Under the new regulations, signatures will no longer be valid as a method of payment confirmation. This means publicans won’t be able to charge the credit cards of patrons who leave without closing off their bar tab at the end of the night.
The situation has created a big opportunity for a new Australian app named Clipp, which looks set to cash in on a market that has suddenly found itself thirsty for new pre-authorisation and payment systems.
Its co-founder, Greg Taylor, has experience in the area, having been the co-founder and chief executive of mobile coffee card loyalty app eCoffeeCard, a venture he sold to Beat the Q earlier this year.
Taylor told StartupSmart his latest venture “is like Uber for bar tabs”.
“You don’t need to hand over your driver’s licence and credit card. Instead, you download the app for iOS or Android and connect your credit card through PayPal. It integrates through the bar’s point-of-sale system to your phone, which has a tab number,” Taylor says.
Taylor says the app allows customers to split a bill, close off a tab without needing to flag down a waiter, or leave a tip.
“For corporate hospitality, this is perfect. One of the big challenges is for people who have to record expenses. The great thing about Clipp is that a tax receipt is emailed directly to the customer” Taylor says.
The startup has already signed up 140 venues, including The Argyle, Mrs Sippy, The Lobo Plantation, Martin Place Bar, Gin Palace, and Bar Ampere.
According to Taylor, the app has even gained the attention of Woolworths-controlled ALH Group.
“ALH is the biggest group to trial the app. It recently finished a pilot in some of its venues in Melbourne…They own 250-odd venues and it needs solutions in terms of pre-authorisation,” he says.

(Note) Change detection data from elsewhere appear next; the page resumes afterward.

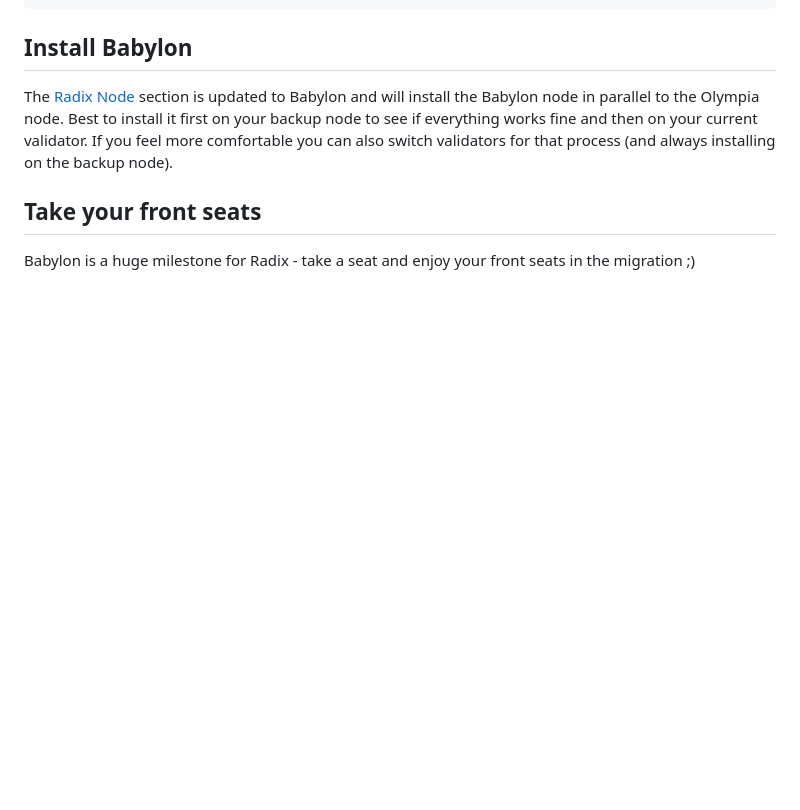
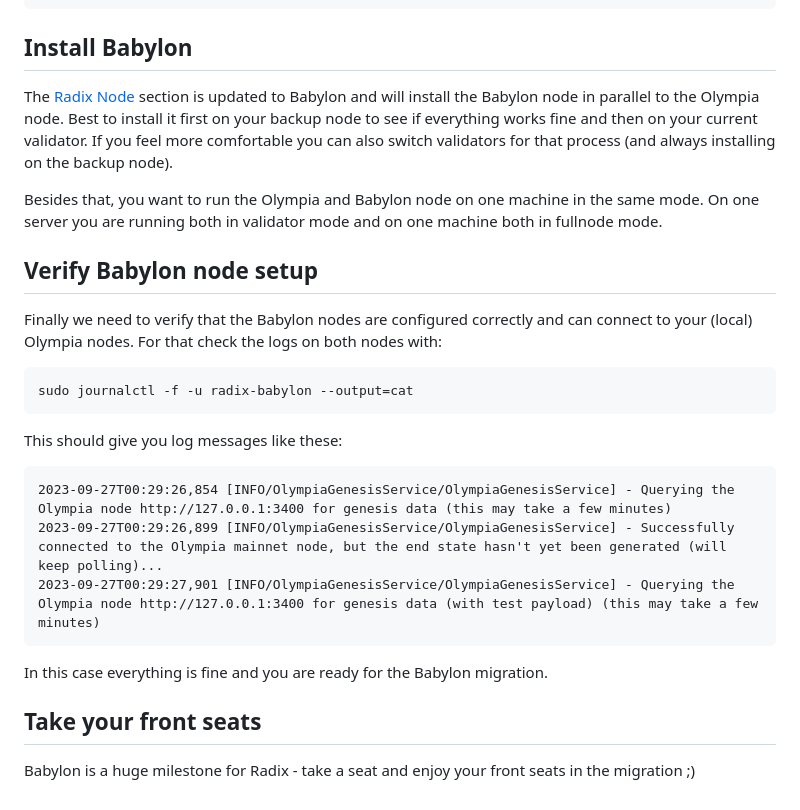
Before and after one commit to fpieper/fpstaking, a Markdown page: docs/validator_guide.md, the part around the change. GitHub-like rendering; blank space fills up the shorter version.

Commit message:
Add instructions how to verify your babylon setup

````diff
--- a/docs/validator_guide.md
+++ b/docs/validator_guide.md
@@ -716,5 +716,23 @@ The [Radix Node](#radix-node) section is updated to Babylon and will install the
 Best to install it first on your backup node to see if everything works fine and then on your current validator.
 If you feel more comfortable you can also switch validators for that process (and always installing on the backup node).
 
+Besides that, you want to run the Olympia and Babylon node on one machine in the same mode. On one server you are running both in validator mode and on one machine both in fullnode mode.
+
+## Verify Babylon node setup
+Finally we need to verify that the Babylon nodes are configured correctly and can connect to your (local) Olympia nodes.
+For that check the logs on both nodes with:
+```
+sudo journalctl -f -u radix-babylon --output=cat
+```
+
+This should give you log messages like these:
+```
+2023-09-27T00:29:26,854 [INFO/OlympiaGenesisService/OlympiaGenesisService] - Querying the Olympia node http://127.0.0.1:3400 for genesis data (this may take a few minutes)
+2023-09-27T00:29:26,899 [INFO/OlympiaGenesisService/OlympiaGenesisService] - Successfully connected to the Olympia mainnet node, but the end state hasn't yet been generated (will keep polling)...
+2023-09-27T00:29:27,901 [INFO/OlympiaGenesisService/OlympiaGenesisService] - Querying the Olympia node http://127.0.0.1:3400 for genesis data (with test payload) (this may take a few minutes)
+```
+
+In this case everything is fine and you are ready for the Babylon migration.
+
 ## Take your front seats
 Babylon is a huge milestone for Radix - take a seat and enjoy your front seats in the migration ;)
````
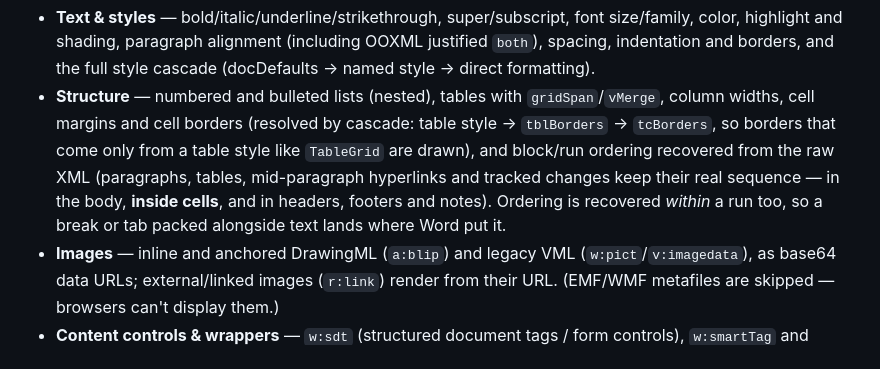
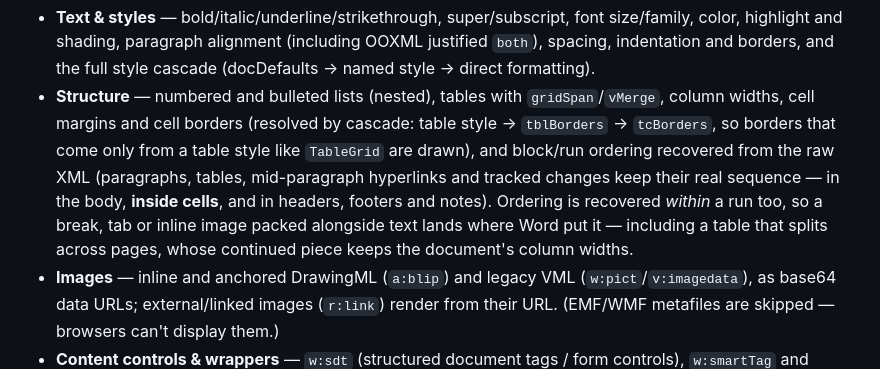
Before and after one commit to Rafael-T-Santos/simple-super-doc, a Markdown page: README.md, the part around the change. GitHub-like rendering.

Commit message:
docs: changelog and README for 0.11.9
Co-Authored-By: Claude Opus 5 <noreply@anthropic.com>

```diff
--- a/README.md
+++ b/README.md
@@ -54,7 +54,9 @@ non-docx or malformed input.
   recovered from the raw XML (paragraphs, tables, mid-paragraph hyperlinks and
   tracked changes keep their real sequence — in the body, **inside cells**, and
   in headers, footers and notes). Ordering is recovered *within* a run too, so a
-  break or tab packed alongside text lands where Word put it.
+  break, tab or inline image packed alongside text lands where Word put it —
+  including a table that splits across pages, whose continued piece keeps the
+  document's column widths.
 - **Images** — inline and anchored DrawingML (`a:blip`) and legacy VML
   (`w:pict`/`v:imagedata`), as base64 data URLs; external/linked images
   (`r:link`) render from their URL. (EMF/WMF metafiles are skipped — browsers
```
Also changed, not shown: CHANGELOG.md (+18 -0 lines).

“The reason why that trial was successful was because of operational efficiency – it’s about 20 seconds quicker for them than the alternatives.”